The Cabinet Office’s decision to revamp the search functionality within the new Digital Marketplace will be widely welcomed by vendors. In its previous form, the CloudStore, buyers were overburdened with search results for inappropriate services. This was partly an issue with the search function, but often, it was actually the vendors who were to blame for how they had input their service descriptions, claims Peter Groucutt, managing director of Databarracks.
G-Cloud 6 will see the government overhaul the way vendors input information about their offerings, providing buyers with a better understanding as to what services are being offered and how relevant they are to their specific requirements.
In the CloudStore, search functionality was widely criticised. The new Digital Marketplace has sought to address this in time for G-Cloud 6 by overhauling the submission questions which help suppliers describe their products and services.
Groucutt states that the new search functionality will provide greater clarity and force suppliers to clean up their act when it comes to publicising their offerings: “Search functionality has always been one of the biggest bugbears in the CloudStore. The truth is, vendors offering services on the G-Cloud framework had little idea as to how their services would be displayed within the CloudStore. The vendors wanted to make sure their services appeared for as many search results as possible for the buyers. As a result the simple option for vendors was to revisit old SEO tricks in a bid to boost their position. You can see the different tactics some of the vendors have used, adding lots of versions of the same service with minor changes to the service title, or filling the service description boxes with keywords.
“Vendors felt that the blame for this lay at the door of the Cabinet Office. However, in truth, vendors themselves need to shoulder some of the blame for overpopulating the CloudStore with inappropriate descriptors in a bid to stay ahead of their competitors. By improving the way vendors input information about their offerings, it provides buyers with a more accurate understanding of the services available to them. The improvements demonstrate that real thought is being put into the process; how the buyers buy, how the vendors will want to sell and ensuring those on the framework have access to the right services to suit their specific needs.”
Machine situational awareness software to continuously monitor and evaluate potential threats
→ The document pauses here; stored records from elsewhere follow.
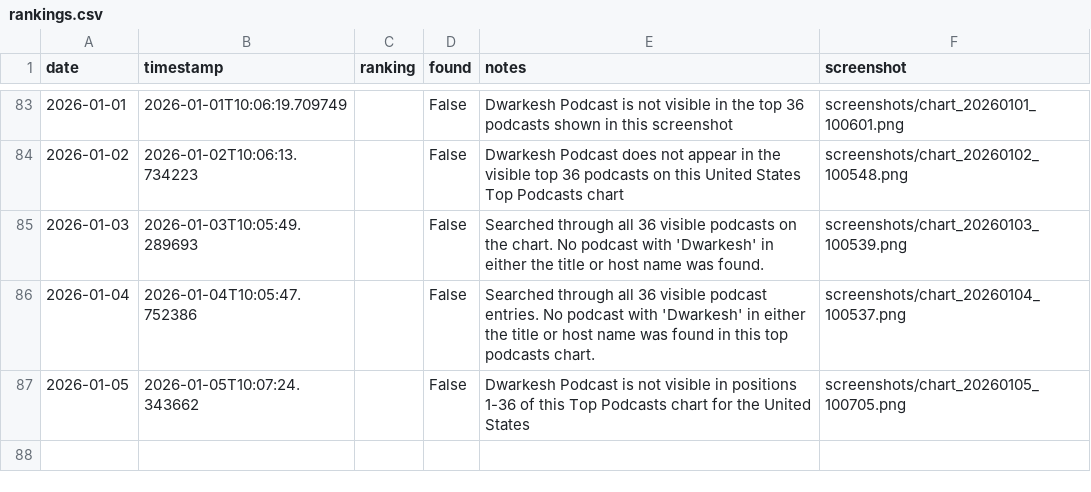
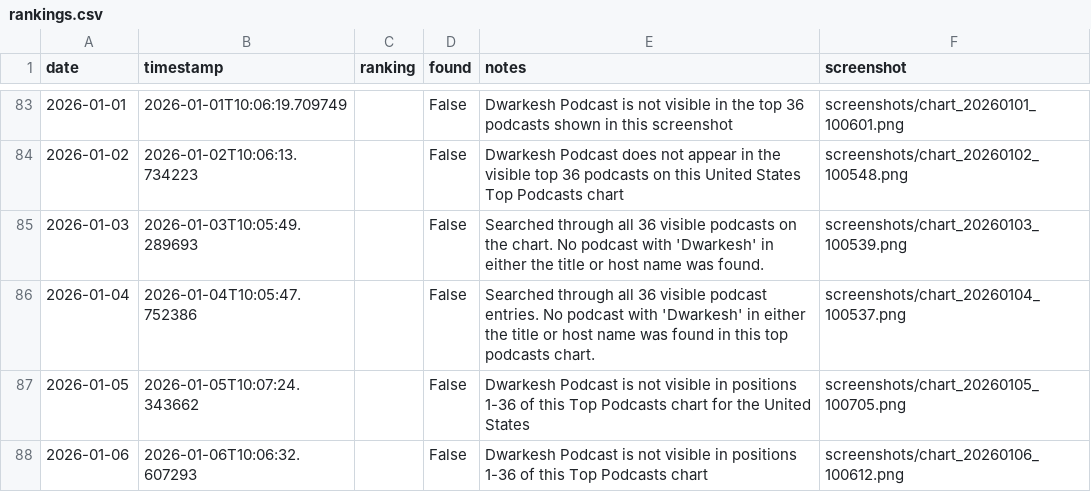
Before and after one commit to dwarkeshsp/spotify-chart-tracker, a CSV file: rankings.csv, drawn as a sheet; only a part is shown, gaps mark what is left out.

```diff
--- a/rankings.csv
+++ b/rankings.csv
@@ -87 +87,2 @@ date,timestamp,ranking,found,notes,screenshot
 2026-01-05,2026-01-05T10:07:24.343662,,False,Dwarkesh Podcast is not visible in positions 1-36 of this Top Podcasts chart for the United States,screenshots/chart_20260105_100705.png
+2026-01-06,2026-01-06T10:06:32.607293,,False,Dwarkesh Podcast is not visible in positions 1-36 of this Top Podcasts chart,screenshots/chart_20260106_100612.png
```
Also changed, not shown: 2 other files.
Free webinar offers public sector organisations across the UK unique insight into how one local authority is responding to the growing demand for health and social care services.
Report suggests Scotland’s cities could improve significantly on the way they use technology and innovation to drive growth